THE DATA:
'''

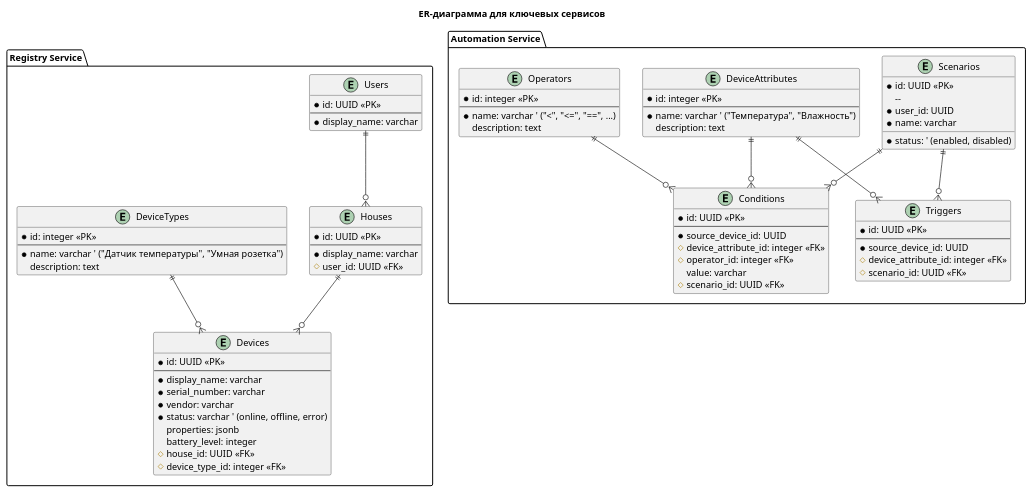
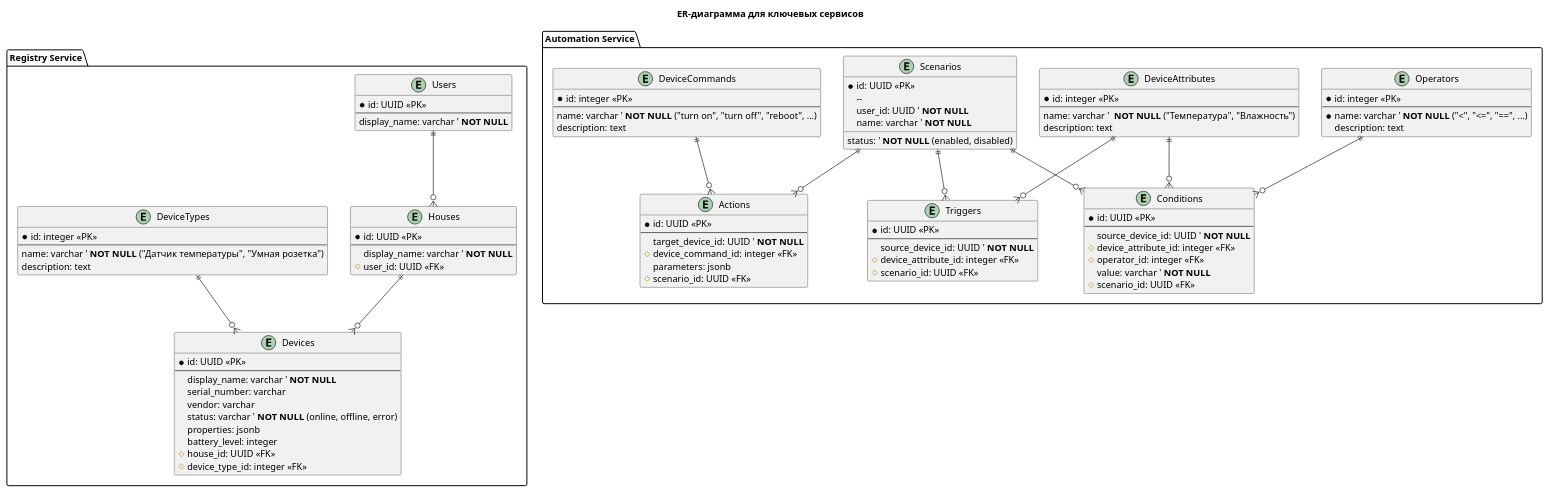
The diagram in docs/diagrams/ER_Diagram_CoreServices.puml (Manjago/arch-pro-sprint1), drawn with PlantUML before and after one commit.

Commit message:
package "Automation Service"

```diff
--- a/docs/diagrams/ER_Diagram_CoreServices.puml
+++ b/docs/diagrams/ER_Diagram_CoreServices.puml
@@ -1,150 +1,182 @@
 @startuml ER_Diagram_CoreServices
 
 title ER-диаграмма для ключевых сервисов
 
 package "Registry Service" {
 
 ' Пользователи
 entity "Users" {
   ' Уникальный идентификатор, синхронизируется с Users Service
   * id: UUID <<PK>>
   --
   ' Отображаемое имя, используется в интерфейсах поддержки
-  * display_name: varchar
+  display_name: varchar ' **NOT NULL**
 }
 
 ' Дома
 entity "Houses" {
   ' Уникальный идентификатор дома
   * id: UUID <<PK>>
   --
   ' Отображаемое имя (например, "Дача")
-  * display_name: varchar
+    display_name: varchar ' **NOT NULL**
   ' Внешний ключ на владельца дома
   # user_id: UUID <<FK>>
 }
 
 ' Устройства
 entity "Devices" {
   ' Уникальный идентификатор устройства
     * id: UUID <<PK>>
     --
   ' Отображаемое имя (например, "Нагреватель в спальне")
-    * display_name: varchar
-  ' Серийный номер производителя
-    * serial_number: varchar
+    display_name: varchar ' **NOT NULL**
+  ' Серийный номер производителя ' **NOT NULL**, noname устройства без серийного номера не подключаем
+    serial_number: varchar
   ' Вендор (по хорошему справочник, но упростим)
-    * vendor: varchar
+    vendor: varchar
   ' Статус (включен, выключен, поломался)
-    * status: varchar ' (online, offline, error)
+    status: varchar ' **NOT NULL** (online, offline, error)
   ' Дополнительные свойства
     properties: jsonb
   ' Уроверь батареи, в процентах
     battery_level: integer
   ' Внешний ключ на дом
     # house_id: UUID <<FK>>
   ' Внешний ключ на тип устройства
     # device_type_id: integer <<FK>>
   }
 
 ' Типы устройств
 entity "DeviceTypes" {
   ' Уникальный идентификатор типа устройства
     * id: integer <<PK>>
     --
   ' Имя 
-    * name: varchar ' ("Датчик температуры", "Умная розетка")
+    name: varchar ' **NOT NULL** ("Датчик температуры", "Умная розетка")
+  ' Необязательное описание
     description: text
   }
 
 
 ' У одного пользователя может быть 0 или больше домов
   Users ||--o{ Houses
 ' В доме может не быть устройств (ил ибыть много)
   Houses ||--o{ Devices
 ' Мы можем знать о типе устройств, но их пока нет
   DeviceTypes ||--o{ Devices
 }
 
 package "Automation Service" {
 
 ' Сценарии
 entity "Scenarios" {
 ' Идентификатор сценария    
   * id: UUID <<PK>>
     --
 ' Идентификатор пользователя, синхронизируется с Users Service
-  * user_id: UUID
+  user_id: UUID ' **NOT NULL**
 ' Человекочитаемое наименование сценария
-  * name: varchar
+  name: varchar ' **NOT NULL**
 ' Сценарий активен или приостановлен (enum более расширяемо, чем просто ищщдуфт)
-  * status: ' (enabled, disabled)
+  status: ' **NOT NULL** (enabled, disabled)
 }
 
 ' Атрибуты устройств (температура, влажность)
 entity "DeviceAttributes" {
   ' Уникальный идентификатор атрибута
     * id: integer <<PK>>
     --
   ' Имя 
-    * name: varchar ' ("Температура", "Влажность")
+    name: varchar '  **NOT NULL** ("Температура", "Влажность")
+  ' Необязательное описание
     description: text
   }
 
 
 ' Триггеры (на что реагируем)
 entity "Triggers" {
 ' Идентификатор триггера
   * id: UUID <<PK>>
   --
 ' На какое устройство реагируем (не внешний ключ, таблицы устройств тут не будет, будет ходить за метаданными чере API)    
-  * source_device_id: UUID 
+    source_device_id: UUID ' **NOT NULL**
 ' На какое его свойство? Например, "Температура"  
   # device_attribute_id: integer <<FK>>
 ' Триггер связан со сценарием
   # scenario_id: UUID <<FK>>
 }
 
 ' Операторы сравнения 
 entity "Operators" {
   ' Уникальный идентификатор атрибута
     * id: integer <<PK>>
     --
   ' Имя 
-    * name: varchar ' ("<", "<=", "==", ...)
+    * name: varchar ' **NOT NULL** ("<", "<=", "==", ...)
+  ' Необязательное описание
     description: text
   }
 
 
 ' Условия запуска
 entity "Conditions" {
   ' Идентификатор условия
   * id: UUID <<PK>>
   --
   ' Устройство, состояние которого проверяем
-  * source_device_id: UUID
+    source_device_id: UUID ' **NOT NULL**
   ' Проверяемое свойство (например, "Температура")
   # device_attribute_id: integer <<FK>>
   ' Оператор сравнения (например, "<")
   # operator_id: integer <<FK>>
   ' Целевое значение, с которым сравниваем
-  value: varchar
+  value: varchar ' **NOT NULL**
   ' Условие связано со сценарием
   # scenario_id: UUID <<FK>>
-}
+ }
+
+' Команды для устройств
+entity "DeviceCommands" {
+  ' Уникальный идентификатор атрибута
+    * id: integer <<PK>>
+    --
+  ' Имя 
+    name: varchar ' **NOT NULL** ("turn on", "turn off", "reboot", ...)
+  ' Необязательное описание
+    description: text
+  }
+
+
+' Действия
+entity "Actions" {
+  ' Идентификатор действия
+  * id: UUID <<PK>>
+  --
+  ' Устройство, с которым производим действие
+    target_device_id: UUID ' **NOT NULL**
+  ' Что именно делаем (например, включаем)
+  # device_command_id: integer <<FK>>
+  ' Дополнителные параметры, если нужны
+  parameters: jsonb
+  ' Действие связано со сценарием
+  # scenario_id: UUID <<FK>>
+ }
 
   ' Один атрибут может использоваться во многих триггерах
   DeviceAttributes ||--o{ Triggers
   ' Один атрибут может использоваться во многих условиях
   DeviceAttributes ||--o{ Conditions
 ' У одного сценария может быть ноль или несколько триггеров
   Scenarios ||--o{ Triggers
 ' У одного сценария может быть ноль или несколько условий
   Scenarios ||--o{ Conditions
+' У одного сценария может быть ноль или несколько действий
+  Scenarios ||--o{ Actions
 ' Один оператор может использоваться во многих условиях
   Operators ||--o{ Conditions
+' Одна команда может использоваться во многих действиях
+  DeviceCommands ||--o{ Actions
 }
 
-
-
 @enduml
```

'''

WHAT YOU WILL DO: Going through the entries above, show each line that contains "Triggers".

RESPONSE:
 entity "Triggers" {
   DeviceAttributes ||--o{ Triggers
   Scenarios ||--o{ Triggers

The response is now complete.